After a course in local archaeology taught by Jay von Werlhof in 1969 at Cuesta College, Luther joined the newly formed San Luis Obispo County Archaeological Society where he continues to be a member and serves on the Board of Directors.
Betsy has been a member of SLOCAS since moving to San Luis Obispo in 1969. She has served on the board since the early 1970s in a variety of capacities as well as operating the Hollister Adobe Museum on the Cuesta College Campus for over 35 years. Since 1991, Betsy has been a partner in Bertrando & Bertrando Research Consultants. She is very old.
Editor, The Artifact
Raised in various places in the Midwest, Chris moved to Berkeley in 1962. She received her education from the University of Minnesota and worked as a Radiologic Technologist at the University of Minnesota Research Hospital. Chris assisted in archaeological research on Santa Cruz Island in 1968, has visited archaeological sites throughout the world and was a member of the first American archaeological delegation to China in 1990.
Kate Ballantyne is a San Luis Obispo County native, who received a B.S. in Soil Science from Cal Poly SLO, and an M.A. in Anthropology from UC Santa Barbara. She works for the County of San Luis Obispo Public Works Department as the Environmental Division Manager. In her spare time, she enjoys coaching youth sports, trail running with her dog, and trying to keep up with her two young sons.
A native of Minneapolis, Allison earned her BA in Anthropology and Art History from the University of Minnesota, and continued with graduate studies in Historic Preservation through the University of Oregon. She’s currently staff archaeologist at Cultural Resource Management Services in Paso Robles. Allison enjoys watching her daughter dance, her son play football and baseball, flying with her husband, distance running, and experimenting in her garden and kitchen.
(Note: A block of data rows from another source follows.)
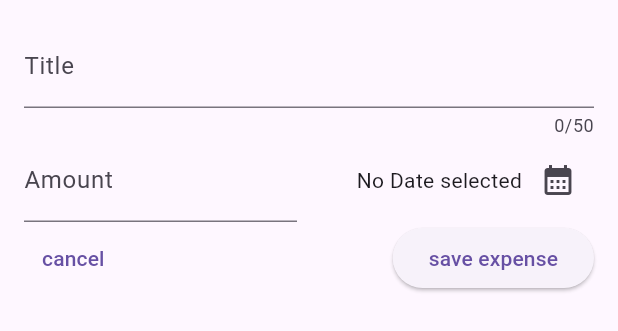
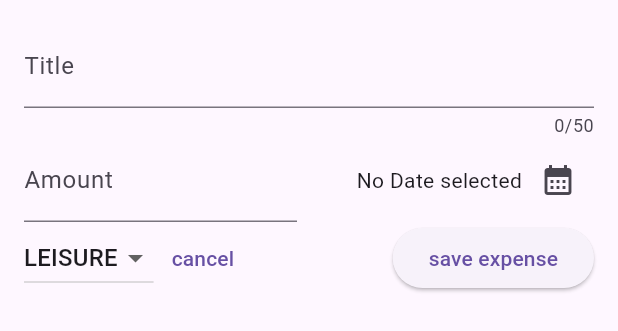
Before and after one commit to baralisachin10/add-your-expenses, a Flutter app: the AddExpense widget shown alone on an empty page, opened directly, on a phone screen of 412 x 824 dp. Shown: the top 331 px of the screen. Run offline on Flutter 3.47's test engine with Material 2 defaults, Android fonts, the phone set to English and light mode, and no system bars.

Commit message:
expense_tracker

```diff
--- a/lib/widgets/new_expense.dart
+++ b/lib/widgets/new_expense.dart
@@ -11,8 +11,8 @@
 class _AddExpenseState extends State<AddExpense> {
   final _titleController = TextEditingController();
   final _amountController = TextEditingController();
-
   DateTime? _selectedDate;
+  Category _selectedCategory = Category.leisure;
 
   void _presentDatePicker() async {
     final now = DateTime.now();
@@ -94,6 +94,27 @@
           // save and cancel button
           Row(
             children: [
+              // dropdown menu
+              DropdownButton(
+                  value: _selectedCategory,
+                  items: Category.values
+                      .map(
+                        (category) => DropdownMenuItem(
+                          value: category,
+                          child: Text(
+                            category.name.toUpperCase(),
+                          ),
+                        ),
+                      )
+                      .toList(),
+                  onChanged: (value) {
+                    if (value == null) {
+                      return;
+                    }
+                    setState(() {
+                      _selectedCategory = value;
+                    });
+                  }),
               // button to cancel the exepense
               TextButton(
                 onPressed: _closeModalBottomSheet,
```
Looking back, it is now clear to me that I unwittingly cemented a career trajectory in archaeology in 1992 when I purchased a 1979 VW Bus. Transportation, office, sleeping quarters, dining room — perfect for all those years of chasing archaeology projects across California, Nevada, and Oregon. I am extremely fortunate to have settled on the Central Coast of California and be active in the archaeological community by being a member of SLOCAS, the base archaeologist at Vandenberg AFB, and by maintaining many of those archaeology friendships established way back when I was driving that old VW Bus.
Ann Munns joined the board in 2012. A native of Iowa, Ann earned a B.A. in Biology and Anthropology at the University of Northern Iowa and an M.A. in Anthropology (Archaeology Emphasis) at UC Santa Barbara. Since 1999 she has worked for Applied EarthWorks in Lompoc and now serves as Manager and Senior Archaeologist/Laboratory Director.
Christina MacDonald is the Collections Manager for SLOCAS’ Research and Collections Facility. She holds a B.A. in Anthropology from UCLA and an M.A. in Cultural Resources Management from Sonoma State University. She is an archaeologist for Caltrans District 5’s Central Coast Specialist Branch in the Environmental Planning Department. She enjoys time spent with her family and her growing menagerie of animals.
Growing up in Nipomo, CA, Doug enjoyed visiting Oso Flaco Lake with his family and feels a special connection to the beautiful natural areas of the Central Coast. Doug holds a Bachelor of Arts in History from California State University Channel Islands as well as a California Secondary Social Science Teaching Credential and a Master of Arts in History from Cal Poly San Luis Obispo. Doug is also an accomplished author and has a background in the field of environmental history.